Images do not belong in the copy; retype the rest of the entries below exactly.

━━━━━━━━

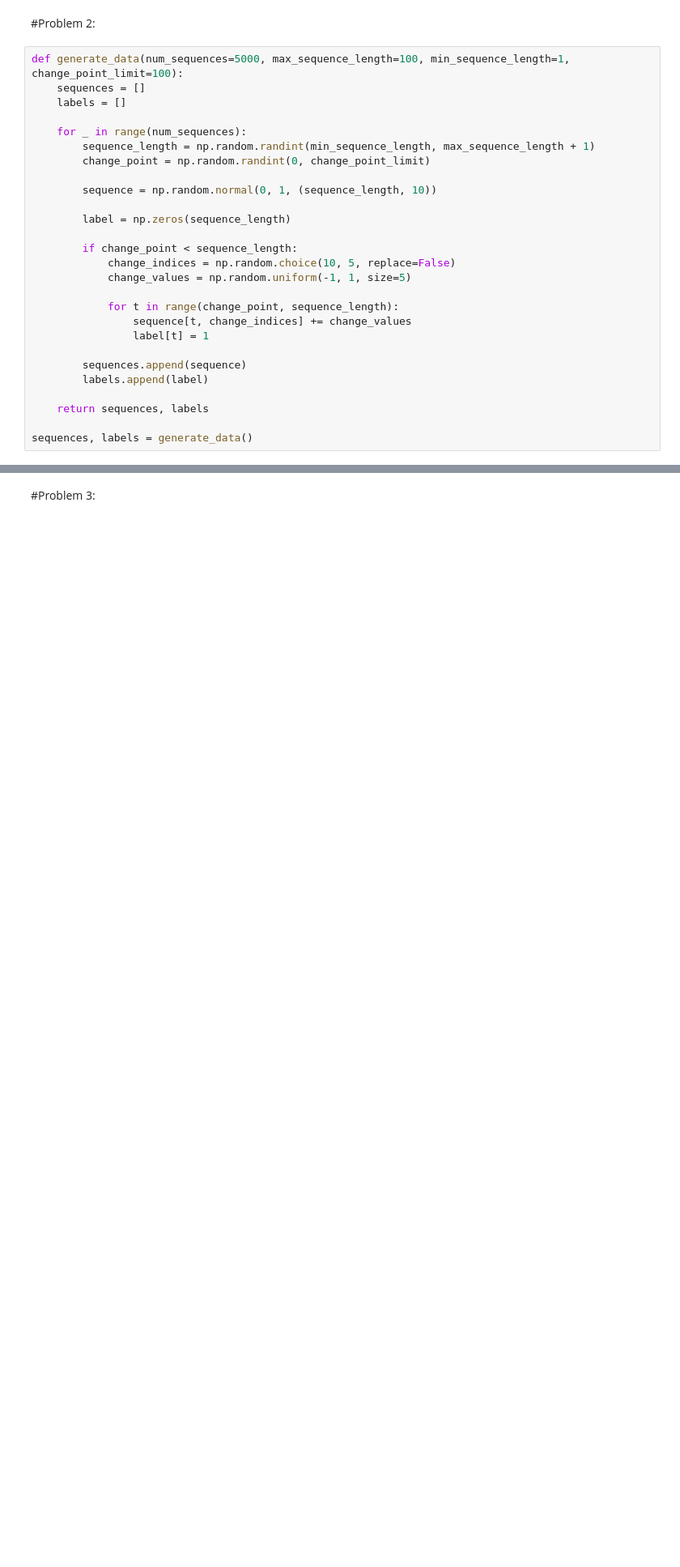
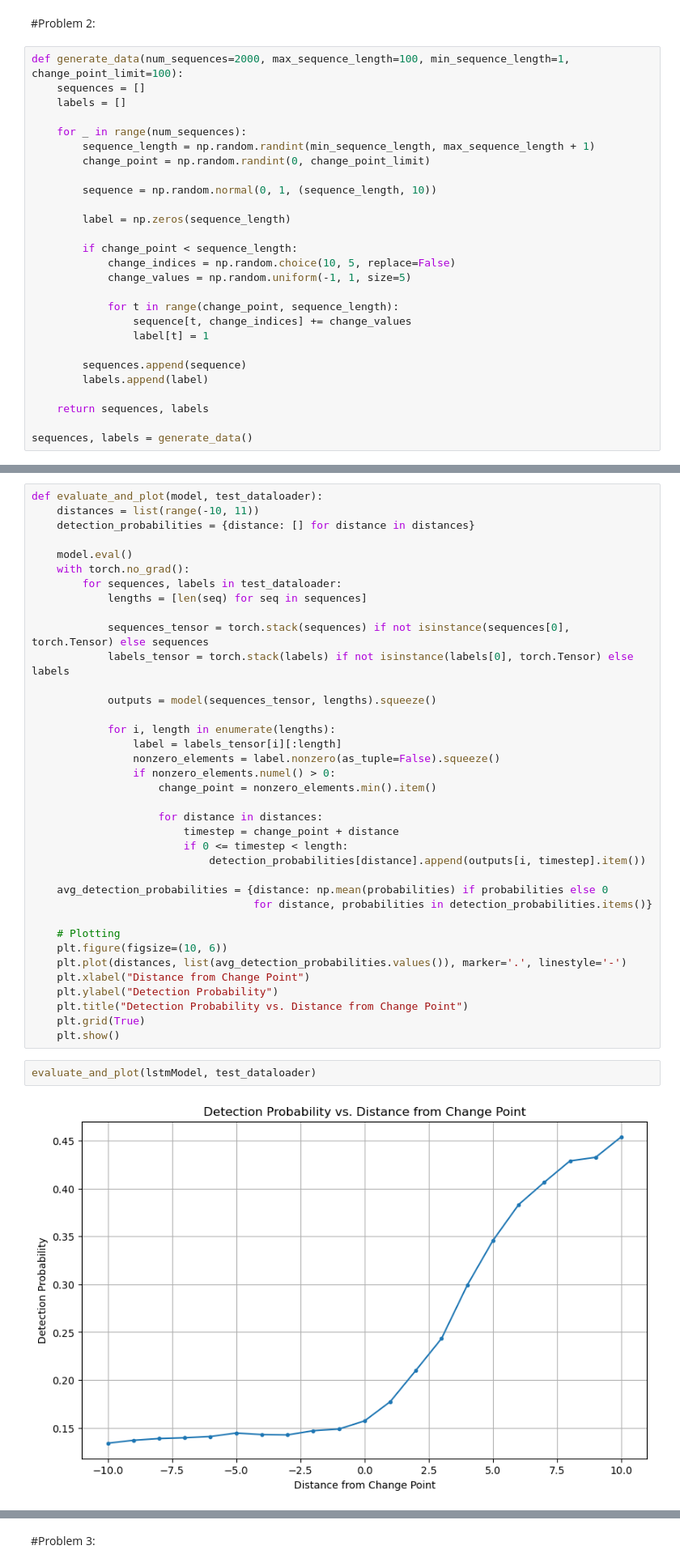
Before and after one commit to pavspatel7/DL_HW3, a Jupyter notebook: HW3.ipynb, the cells around one changed output, grey strips where cells are left out. Shown at 81% size. Drawn from its saved outputs; the diff is of its cells as text; blank space fills up the shorter version.

```diff
--- a/HW3.ipynb
+++ b/HW3.ipynb
@@ -282,7 +282,7 @@ Overfitting/Overtraining here would occur as a result of access optimization or
 # %% [markdown]
 #Problem 2:
 # %%
-def generate_data(num_sequences=5000, max_sequence_length=100, min_sequence_length=1, change_point_limit=100):
+def generate_data(num_sequences=2000, max_sequence_length=100, min_sequence_length=1, change_point_limit=100):
     sequences = []
     labels = []
 
@@ -351,0 +406,41 @@ class LSTMModel(nn.Module):
+# %%
+def evaluate_and_plot(model, test_dataloader):
+    distances = list(range(-10, 11))
+    detection_probabilities = {distance: [] for distance in distances}
+
+    model.eval()
+    with torch.no_grad():
+        for sequences, labels in test_dataloader:
+            lengths = [len(seq) for seq in sequences]
+
+            sequences_tensor = torch.stack(sequences) if not isinstance(sequences[0], torch.Tensor) else sequences
+            labels_tensor = torch.stack(labels) if not isinstance(labels[0], torch.Tensor) else labels
+
+            outputs = model(sequences_tensor, lengths).squeeze()
+
+            for i, length in enumerate(lengths):
+                label = labels_tensor[i][:length]
+                nonzero_elements = label.nonzero(as_tuple=False).squeeze()
+                if nonzero_elements.numel() > 0:
+                    change_point = nonzero_elements.min().item()
+
+                    for distance in distances:
+                        timestep = change_point + distance
+                        if 0 <= timestep < length:
+                            detection_probabilities[distance].append(outputs[i, timestep].item())
+
+    avg_detection_probabilities = {distance: np.mean(probabilities) if probabilities else 0
+                                   for distance, probabilities in detection_probabilities.items()}
+
+    # Plotting
+    plt.figure(figsize=(10, 6))
+    plt.plot(distances, list(avg_detection_probabilities.values()), marker='.', linestyle='-')
+    plt.xlabel("Distance from Change Point")
+    plt.ylabel("Detection Probability")
+    plt.title("Detection Probability vs. Distance from Change Point")
+    plt.grid(True)
+    plt.show()
+# %%
+evaluate_and_plot(lstmModel, test_dataloader)
+# %% [output]
+[figure, added]
```
Also changed, not shown: parts of 11 cells of this notebook.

━━━━━━━━

**Response to the task:**
Before and after one commit to pavspatel7/DL_HW3, a Jupyter notebook: HW3.ipynb, the cells around one changed output, grey strips where cells are left out. Shown at 81% size. Drawn from its saved outputs; the diff is of its cells as text; blank space fills up the shorter version.

```diff
--- a/HW3.ipynb
+++ b/HW3.ipynb
@@ -282,7 +282,7 @@ Overfitting/Overtraining here would occur as a result of access optimization or
 # %% [markdown]
 #Problem 2:
 # %%
-def generate_data(num_sequences=5000, max_sequence_length=100, min_sequence_length=1, change_point_limit=100):
+def generate_data(num_sequences=2000, max_sequence_length=100, min_sequence_length=1, change_point_limit=100):
     sequences = []
     labels = []
 
@@ -351,0 +406,41 @@ class LSTMModel(nn.Module):
+# %%
+def evaluate_and_plot(model, test_dataloader):
+    distances = list(range(-10, 11))
+    detection_probabilities = {distance: [] for distance in distances}
+
+    model.eval()
+    with torch.no_grad():
+        for sequences, labels in test_dataloader:
+            lengths = [len(seq) for seq in sequences]
+
+            sequences_tensor = torch.stack(sequences) if not isinstance(sequences[0], torch.Tensor) else sequences
+            labels_tensor = torch.stack(labels) if not isinstance(labels[0], torch.Tensor) else labels
+
+            outputs = model(sequences_tensor, lengths).squeeze()
+
+            for i, length in enumerate(lengths):
+                label = labels_tensor[i][:length]
+                nonzero_elements = label.nonzero(as_tuple=False).squeeze()
+                if nonzero_elements.numel() > 0:
+                    change_point = nonzero_elements.min().item()
+
+                    for distance in distances:
+                        timestep = change_point + distance
+                        if 0 <= timestep < length:
+                            detection_probabilities[distance].append(outputs[i, timestep].item())
+
+    avg_detection_probabilities = {distance: np.mean(probabilities) if probabilities else 0
+                                   for distance, probabilities in detection_probabilities.items()}
+
+    # Plotting
+    plt.figure(figsize=(10, 6))
+    plt.plot(distances, list(avg_detection_probabilities.values()), marker='.', linestyle='-')
+    plt.xlabel("Distance from Change Point")
+    plt.ylabel("Detection Probability")
+    plt.title("Detection Probability vs. Distance from Change Point")
+    plt.grid(True)
+    plt.show()
+# %%
+evaluate_and_plot(lstmModel, test_dataloader)
+# %% [output]
+[figure, added]
```
Also changed, not shown: parts of 11 cells of this notebook.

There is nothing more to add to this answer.